After 9/11, research on the perceived threat of terrorism moved in several directions. Some scholars examined the social construction of terrorism, scrutinizing the political rhetoric and media coverage associated with the threat. Other researchers investigated the public’s elevated worries about terrorism and their effect on public opinion, while still other analysts elucidated the post-9/11 changes in U.S. foreign and domestic policies. In Freaking Out: A Decade of Living with Terrorism, Joshua Woods unites these areas of research, interweaving the sociology and psychology of terrorism, to create a broader and more compelling explanation of how the attacks on 9/11 have changed American society.

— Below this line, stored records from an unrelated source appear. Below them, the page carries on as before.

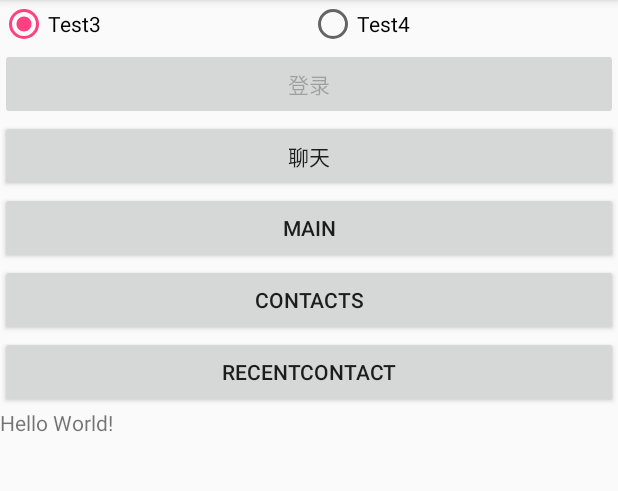
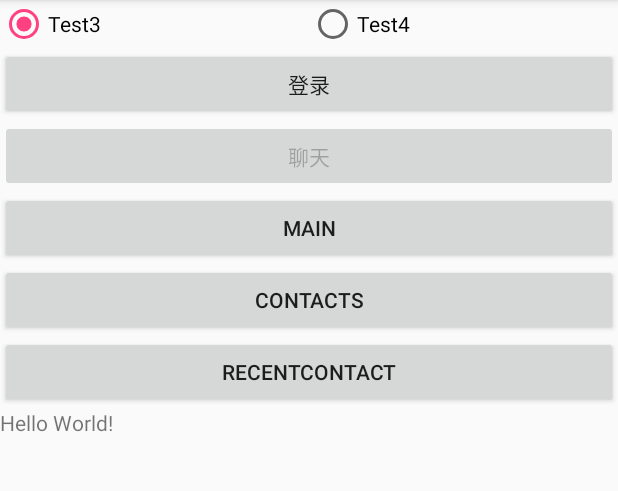
Before and after one commit to liujiye/YunDemo, an Android app: the screen it shows after launch (LoginActivity), on a phone screen of 412 x 824 dp, the part 84-575 px from its top. Run offline under Robolectric (Android 15) with nearby library versions, the phone set to English and light mode, and no system bars; libraries missing offline, so code that uses them is left out: com.netease.nim, com.netease.nimlib; 2 statements that could not run were skipped.

Commit message:
修改登录按钮状态

```diff
--- a/app/src/main/java/com/demo/yun/activity/LoginActivity.java
+++ b/app/src/main/java/com/demo/yun/activity/LoginActivity.java
@@ -145,8 +145,8 @@ public class LoginActivity extends AppCompatActivity
      */
     private void onLoginResult(boolean succeed)
     {
-        findViewById(R.id.btn_login).setEnabled(succeed);
-        findViewById(R.id.btn_chat).setEnabled(!succeed);
+        findViewById(R.id.btn_login).setEnabled(!succeed);
+        findViewById(R.id.btn_chat).setEnabled(succeed);
 
         theApp.setCurAccount(succeed ? mCurAccount : null);
     }
```
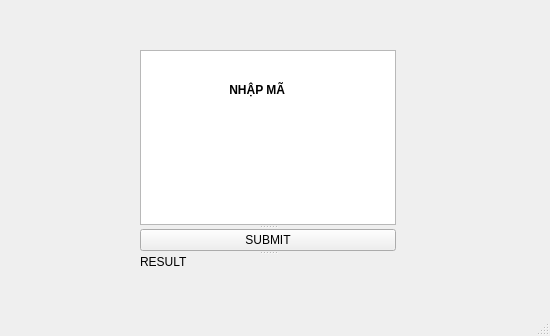
This is check.ui in SmartBox10/Hopo as Qt 5 draws it before an edit. The edited form follows.
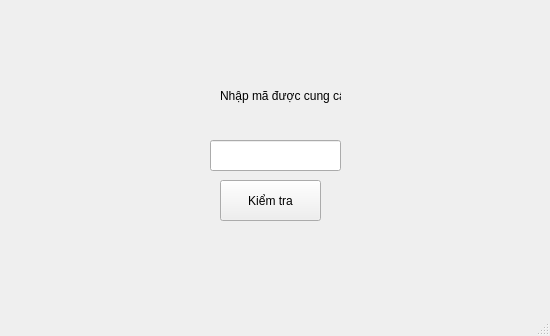
This is the edited form.

Patch:
```diff
--- a/check.ui
+++ b/check.ui
@@ -14,69 +14,41 @@
    <string>MainWindow</string>
   </property>
   <widget class="QWidget" name="centralwidget">
-   <widget class="QSplitter" name="splitter">
+   <widget class="QPushButton" name="check_ma">
     <property name="geometry">
      <rect>
-      <x>140</x>
-      <y>50</y>
-      <width>256</width>
-      <height>219</height>
+      <x>220</x>
+      <y>180</y>
+      <width>101</width>
+      <height>41</height>
      </rect>
     </property>
-    <property name="orientation">
-     <enum>Qt::Vertical</enum>
+    <property name="text">
+     <string>Kiểm tra</string>
     </property>
-    <widget class="QPlainTextEdit" name="plainTextEdit">
-     <property name="font">
-      <font>
-       <weight>75</weight>
-       <italic>false</italic>
-       <bold>true</bold>
-      </font>
-     </property>
-     <property name="layoutDirection">
-      <enum>Qt::LeftToRight</enum>
-     </property>
-     <property name="autoFillBackground">
-      <bool>false</bool>
-     </property>
-     <property name="lineWidth">
-      <number>3</number>
-     </property>
-     <property name="tabChangesFocus">
-      <bool>false</bool>
-     </property>
-     <property name="lineWrapMode">
-      <enum>QPlainTextEdit::WidgetWidth</enum>
-     </property>
-     <property name="plainText">
-      <string>
-           	
-	 NHẬP MÃ</string>
-     </property>
-     <property name="overwriteMode">
-      <bool>false</bool>
-     </property>
-     <property name="tabStopDistance">
-      <double>81.000000000000000</double>
-     </property>
-     <property name="cursorWidth">
-      <number>0</number>
-     </property>
-     <property name="centerOnScroll">
-      <bool>false</bool>
-     </property>
-    </widget>
-    <widget class="QPushButton" name="pushButton">
-     <property name="text">
-      <string>SUBMIT</string>
-     </property>
-    </widget>
-    <widget class="QLabel" name="label">
-     <property name="text">
-      <string>RESULT </string>
-     </property>
-    </widget>
+   </widget>
+   <widget class="QLabel" name="label">
+    <property name="geometry">
+     <rect>
+      <x>220</x>
+      <y>80</y>
+      <width>121</width>
+      <height>31</height>
+     </rect>
+    </property>
+    <property name="text">
+     <string>Nhập mã được cung cấp</string>
+    </property>
+   </widget>
+   <widget class="QLineEdit" name="ma_dinh_danh">
+    <property name="geometry">
+     <rect>
+      <x>210</x>
+      <y>140</y>
+      <width>131</width>
+      <height>31</height>
+     </rect>
+    </property>
    </widget>
   </widget>
   <widget class="QMenuBar" name="menubar">
```
Left out of the diff: 2 changed lines with no effect on the pictures.
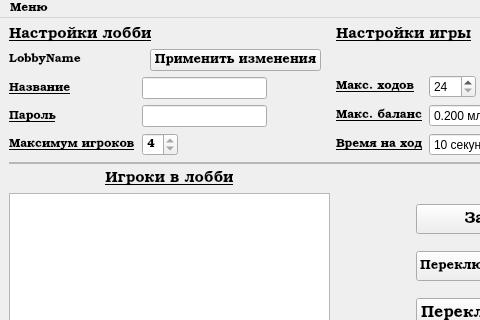
Before: the Qt Designer form userinterface/lobbywindow.ui in AlekseyLapunov/Client-Monopoly, drawn with Qt 5; both pictures show x 0 to 480 and y 0 to 320 of the 737 by 421 pixel window.
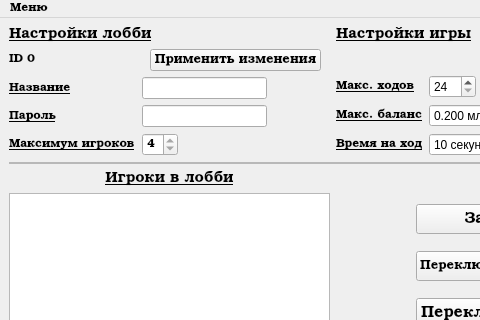
After: the same form once the commit is applied.

Commit message: changed some logic over obtaining user-meta-information through hook inside the ServerCommunicator class; changed LobbyName label to LobbyUniqueId in the LobbyWindow

Diff of the .ui file:
```diff
--- a/userinterface/lobbywindow.ui
+++ b/userinterface/lobbywindow.ui
@@ -372,7 +372,7 @@
          </font>
         </property>
         <property name="text">
-         <string>LobbyName</string>
+         <string>ID 0</string>
         </property>
        </widget>
       </item>
```
Left out of the diff: 2 changed lines with no effect on the pictures. The commit also changes 7 other files.
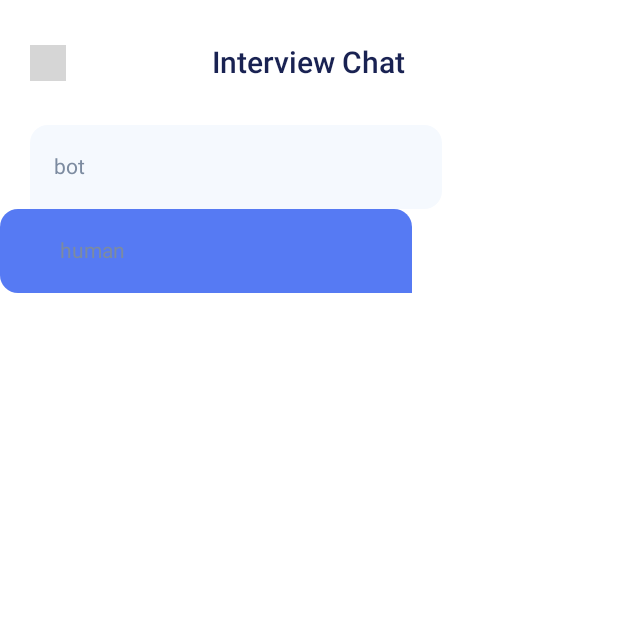
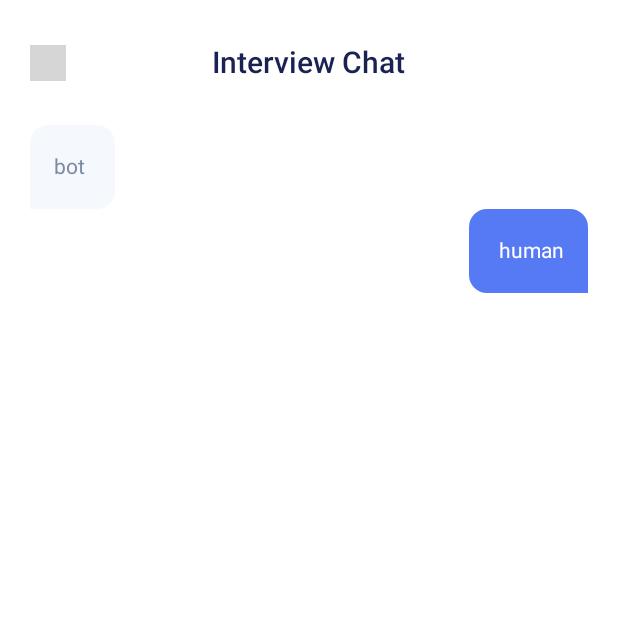
Before and after one commit to 1half-kr/life-bookshelf-client, an Android app built with Jetpack Compose: the composable InterviewContent shown on its own in the app's theme, on a phone screen of 412 x 824 dp, the top half of it. Run offline under Robolectric (Android 15) with nearby library versions, the phone set to English and light mode, and no system bars; our stand-ins replace Compose Multiplatform resources; pictures from the network do not load; 2 statements that could not run were skipped; grey boxes are pictures that could not be loaded.

```diff
--- a/composeApp/src/commonMain/kotlin/com/tdd/bookshelf/feature/interview/InterviewScreen.kt
+++ b/composeApp/src/commonMain/kotlin/com/tdd/bookshelf/feature/interview/InterviewScreen.kt
@@ -2,11 +2,13 @@ package com.tdd.bookshelf.feature.interview
 
 import androidx.compose.foundation.background
 import androidx.compose.foundation.layout.Box
+import androidx.compose.foundation.layout.BoxWithConstraints
 import androidx.compose.foundation.layout.Column
 import androidx.compose.foundation.layout.fillMaxSize
 import androidx.compose.foundation.layout.fillMaxWidth
 import androidx.compose.foundation.layout.padding
 import androidx.compose.foundation.layout.size
+import androidx.compose.foundation.layout.widthIn
 import androidx.compose.foundation.shape.RoundedCornerShape
 import androidx.compose.material3.Text
 import androidx.compose.runtime.Composable
@@ -81,16 +83,22 @@ private fun InterviewContent() {
 private fun InterviewChat(
     modifier: Modifier,
 ) {
-    Column(
+    BoxWithConstraints(
         modifier = modifier
             .padding(bottom = 120.dp)
+            .fillMaxWidth()
+    ) {
+        val chatMaxWidth = maxWidth * 0.7f
+
+        Column(
+            modifier = Modifier.fillMaxSize()
         ) {
             InterviewBotChatItem(
                 content = "bot",
                 modifier = Modifier
                     .align(Alignment.Start)
                     .padding(start = 20.dp)
-                .fillMaxWidth(0.7f)
+                    .widthIn(max = chatMaxWidth)
             )
 
             InterviewHumanChatItem(
@@ -98,8 +106,9 @@ private fun InterviewChat(
                 modifier = Modifier
                     .align(Alignment.End)
                     .padding(end = 20.dp)
-                .fillMaxWidth(0.7f)
+                    .widthIn(max = chatMaxWidth)
             )
+        }
     }
 }
 
@@ -119,7 +128,7 @@ private fun InterviewBotChatItem(
             style = BookShelfTypo.Regular,
             fontSize = 14.sp,
             modifier = Modifier
-                .padding(top = 20.dp, bottom = 20.dp, start = 16.dp, end = 40.dp)
+                .padding(top = 20.dp, bottom = 20.dp, start = 16.dp, end = 20.dp)
         )
     }
 }
@@ -136,11 +145,11 @@ private fun InterviewHumanChatItem(
     ) {
         Text(
             text = content,
-            color = Gray600,
+            color = White0,
             style = BookShelfTypo.Regular,
             fontSize = 14.sp,
             modifier = Modifier
-                .padding(top = 20.dp, bottom = 20.dp, end = 16.dp, start = 40.dp)
+                .padding(top = 20.dp, bottom = 20.dp, end = 16.dp, start = 20.dp)
         )
     }
 }
```
Lines whose indentation alone changed are shown as unchanged.
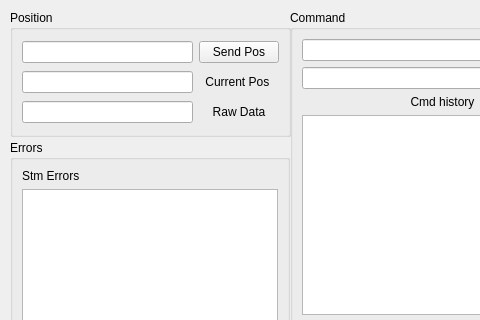
First picture: the form in rodrcontrolpanel.ui, repository ReQ1600/rodr-control-panel, before the edit; both pictures show x 0 to 480 and y 0 to 320 of the 893 by 655 pixel window.
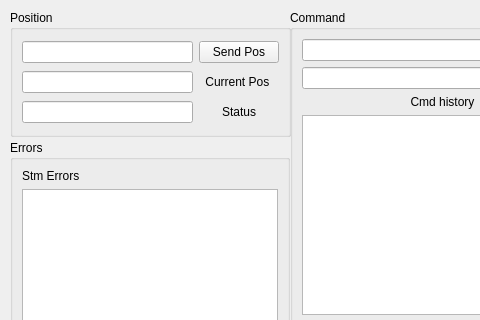
Second picture: the form after the edit.

Commit message: status implemented

The edit to the form file:
```diff
--- a/rodrcontrolpanel.ui
+++ b/rodrcontrolpanel.ui
@@ -561,7 +561,7 @@
         </sizepolicy>
        </property>
        <property name="text">
-        <string>Raw Data</string>
+        <string>Status</string>
        </property>
        <property name="alignment">
         <set>Qt::AlignmentFlag::AlignCenter</set>
```
Left out of the diff: 4 changed lines with no effect on the pictures. The commit also changes 2 other files.
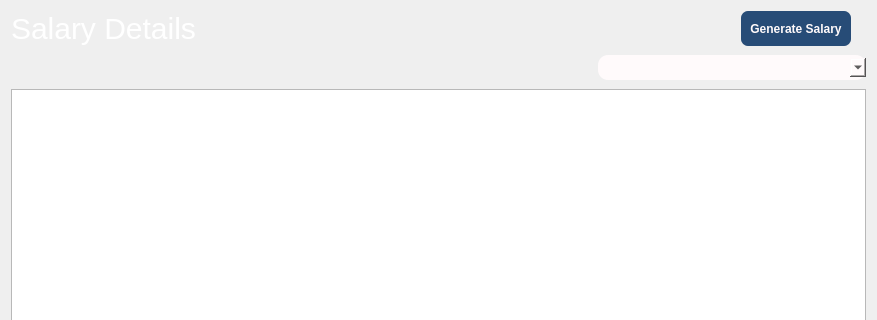
The window that ui/widgets/salarywidget.ui (ahmedivy/hr-ms) describes before a commit, drawn with Qt 5; both pictures show x 0 to 877 and y 0 to 320 of the 877 by 713 pixel window.
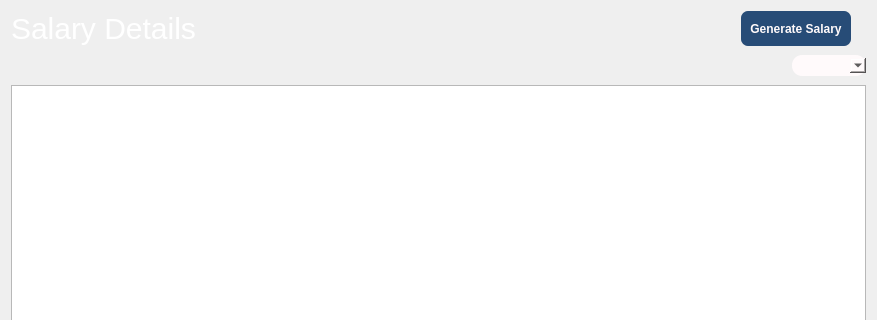
The same window after the commit.

Diff of the .ui file:
```diff
--- a/ui/widgets/salarywidget.ui
+++ b/ui/widgets/salarywidget.ui
@@ -102,9 +102,8 @@
            <property name="styleSheet">
             <string notr="true">background-color:#FFFAFB;
 border-radius:10px;
-width:250px;
-height: 25px;
-margin: 3px 0;</string>
+margin: 3px 0;
+font-size: 16px</string>
            </property>
           </widget>
          </item>
```
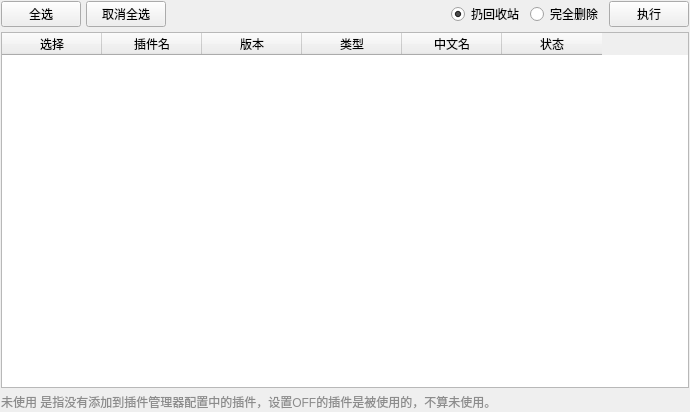
Qt form DrillPluginInformationReader/Source/InformationModule/otherFunctionPart/pluginBatchDelete/p_PluginBatchDeletePart.ui (DrillUp/DrillPluginInformationReader) before a commit.
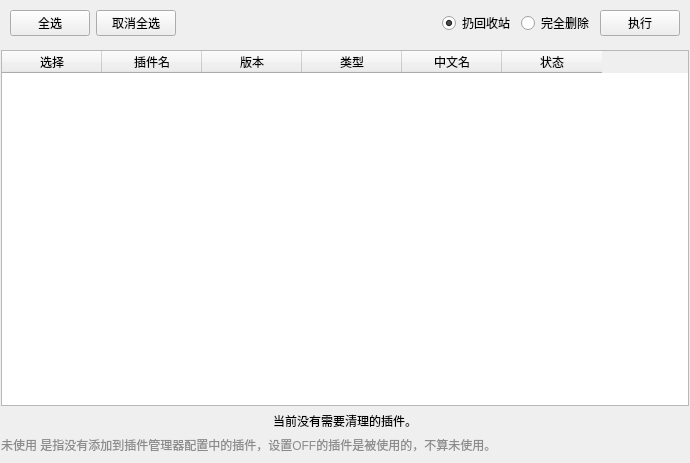
The same form after that commit.

Commit message: 插件更新器和清理器优化

```diff
--- a/DrillPluginInformationReader/Source/InformationModule/otherFunctionPart/pluginBatchDelete/p_PluginBatchDeletePart.ui
+++ b/DrillPluginInformationReader/Source/InformationModule/otherFunctionPart/pluginBatchDelete/p_PluginBatchDeletePart.ui
@@ -7,7 +7,7 @@
     <x>0</x>
     <y>0</y>
     <width>690</width>
-    <height>412</height>
+    <height>463</height>
    </rect>
   </property>
   <property name="windowTitle">
@@ -16,65 +16,46 @@
   <property name="styleSheet">
    <string notr="true"/>
   </property>
-  <layout class="QGridLayout" name="gridLayout">
-   <property name="leftMargin">
-    <number>1</number>
-   </property>
-   <property name="topMargin">
-    <number>1</number>
-   </property>
-   <property name="rightMargin">
-    <number>1</number>
-   </property>
-   <property name="bottomMargin">
-    <number>1</number>
-   </property>
+  <layout class="QVBoxLayout" name="verticalLayout" stretch="0,1">
    <property name="spacing">
     <number>5</number>
    </property>
-   <item row="0" column="3">
-    <widget class="QWidget" name="widget" native="true">
-     <layout class="QHBoxLayout" name="horizontalLayout_2">
       <property name="leftMargin">
-       <number>0</number>
+    <number>1</number>
       </property>
       <property name="topMargin">
-       <number>0</number>
+    <number>1</number>
       </property>
       <property name="rightMargin">
-       <number>0</number>
+    <number>1</number>
       </property>
       <property name="bottomMargin">
-       <number>0</number>
+    <number>9</number>
       </property>
       <item>
-       <widget class="QRadioButton" name="radioButton_recycleBin">
-        <property name="text">
-         <string>扔回收站</string>
-        </property>
-        <property name="checked">
-         <bool>true</bool>
-        </property>
-       </widget>
-      </item>
+    <widget class="QWidget" name="widget_btns" native="true">
+     <property name="sizePolicy">
+      <sizepolicy hsizetype="Preferred" vsizetype="Minimum">
+       <horstretch>0</horstretch>
+       <verstretch>0</verstretch>
+      </sizepolicy>
+     </property>
+     <layout class="QHBoxLayout" name="horizontalLayout">
       <item>
-       <widget class="QRadioButton" name="radioButton_delete">
+       <widget class="QPushButton" name="pushButton_selectAll">
         <property name="text">
-         <string>完全删除</string>
+         <string>全选</string>
         </property>
        </widget>
       </item>
       <item>
-       <widget class="QPushButton" name="pushButton_execute">
+       <widget class="QPushButton" name="pushButton_deselectAll">
         <property name="text">
-         <string>执行</string>
+         <string>取消全选</string>
         </property>
        </widget>
       </item>
-     </layout>
-    </widget>
-   </item>
-   <item row="0" column="2">
+      <item>
     <spacer name="horizontalSpacer">
      <property name="orientation">
       <enum>Qt::Horizontal</enum>
@@ -87,21 +68,67 @@
      </property>
     </spacer>
    </item>
-   <item row="0" column="0">
-    <widget class="QPushButton" name="pushButton_selectAll">
+      <item>
+       <widget class="QWidget" name="widget_2" native="true">
+        <layout class="QHBoxLayout" name="horizontalLayout_3">
+         <property name="leftMargin">
+          <number>0</number>
+         </property>
+         <property name="topMargin">
+          <number>0</number>
+         </property>
+         <property name="rightMargin">
+          <number>0</number>
+         </property>
+         <property name="bottomMargin">
+          <number>0</number>
+         </property>
+         <item>
+          <widget class="QRadioButton" name="radioButton_recycleBin">
      <property name="text">
-      <string>全选</string>
-     </property>
-    </widget>
-   </item>
-   <item row="0" column="1">
-    <widget class="QPushButton" name="pushButton_deselectAll">
+            <string>扔回收站</string>
+           </property>
+           <property name="checked">
+            <bool>true</bool>
+           </property>
+          </widget>
+         </item>
+         <item>
+          <widget class="QRadioButton" name="radioButton_delete">
      <property name="text">
-      <string>取消全选</string>
+            <string>完全删除</string>
      </property>
     </widget>
    </item>
-   <item row="1" column="0" colspan="4">
+        </layout>
+       </widget>
+      </item>
+      <item>
+       <widget class="QPushButton" name="pushButton_execute">
+        <property name="text">
+         <string>执行</string>
+        </property>
+       </widget>
+      </item>
+     </layout>
+    </widget>
+   </item>
+   <item>
+    <widget class="QWidget" name="widget_table" native="true">
+     <layout class="QVBoxLayout" name="verticalLayout_2">
+      <property name="leftMargin">
+       <number>0</number>
+      </property>
+      <property name="topMargin">
+       <number>0</number>
+      </property>
+      <property name="rightMargin">
+       <number>0</number>
+      </property>
+      <property name="bottomMargin">
+       <number>0</number>
+      </property>
+      <item>
     <widget class="QTableWidget" name="tableWidget_plugin">
      <property name="contextMenuPolicy">
       <enum>Qt::CustomContextMenu</enum>
@@ -162,14 +189,33 @@
      </column>
     </widget>
    </item>
-   <item row="2" column="0" colspan="4">
-    <widget class="QLabel" name="label">
+      <item>
+       <widget class="QLabel" name="label_noTableItemTip">
+        <property name="sizePolicy">
+         <sizepolicy hsizetype="Expanding" vsizetype="Preferred">
+          <horstretch>0</horstretch>
+          <verstretch>0</verstretch>
+         </sizepolicy>
+        </property>
+        <property name="text">
+         <string>当前没有需要清理的插件。</string>
+        </property>
+        <property name="alignment">
+         <set>Qt::AlignCenter</set>
+        </property>
+       </widget>
+      </item>
+      <item>
+       <widget class="QLabel" name="label_tableTip">
      <property name="styleSheet">
       <string notr="true">color: rgb(140, 140, 140);</string>
      </property>
      <property name="text">
       <string>未使用 是指没有添加到插件管理器配置中的插件，设置OFF的插件是被使用的，不算未使用。</string>
      </property>
+       </widget>
+      </item>
+     </layout>
     </widget>
    </item>
   </layout>
```
Lines whose indentation alone changed are shown as unchanged. The commit also changes 4 other files.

Offering a concise review of the shifting policy arena in the post-9/11 era, Woods chronicles not only major U.S. government actions, such as the wars in Afghanistan and Iraq, but also less visible changes, such as shifts in immigration policy and the use and abuse of Homeland Security funding by state and local governments. Investigating the public’s response to terrorism, Woods examines the link between media coverage of terrorism and public perceptions of the threat, demonstrating how some news coverage elevates people’s worries more than others. The events of 9/11 influenced the thoughts, feelings, and behaviors of public officials, members of the press, and ordinary people. The reactions of these groups are deeply interrelated, but the study of them has remained isolated and compartmentalized across several academic disciplines until now. Demonstrating the virtue of multidisciplinary synthesis, this book advances the growing field of terrorism studies in new directions.
Joshua Woods is an assistant professor of sociology at West Virginia University. He is the editor of America: Sovereign Defender or Cowboy Nation? (Ashgate, 2005). He lives in Morgantown, West Virginia.
"Freaking Out is very well written, very educational, and very carefully researched. It shows how public opinion in both the United States and other countries responded to the events of 9/11 and how the mass media, the speeches, and the actions of U.S. government officials influenced public opinion. Unlike many books written by academicians, Freaking Out encourages reading with its engaging writing style. I highly recommend this book to anyone who wants a good understanding of responses to this event.”—Stan Kaplowitz, professor of sociology, Michigan State University
"Freaking Out is an exceptional piece of sociological analysis coupled with journalistic insight into an important and on-going issue—one that has not only defined a new generation but continues to shape the lives of millions of people—both inside the United States and around the world. A must read for academics and the public alike."—Christopher Oliver, lecturer, Department of Sociology, University of Kentucky
“Freaking Out is an extraordinary literary contribution on the topic of terrorism. In it Woods crisscrosses back and forth between academic disciplines, changing lenses from psychology to sociology to political science and communications studies and back again to provide an incredibly insightful look at the effects of 9/11 and the U.S. response to it. The book is very well researched, meticulously documented, and fun to read."—James J. Nolan, associate professor of sociology, West Virginia University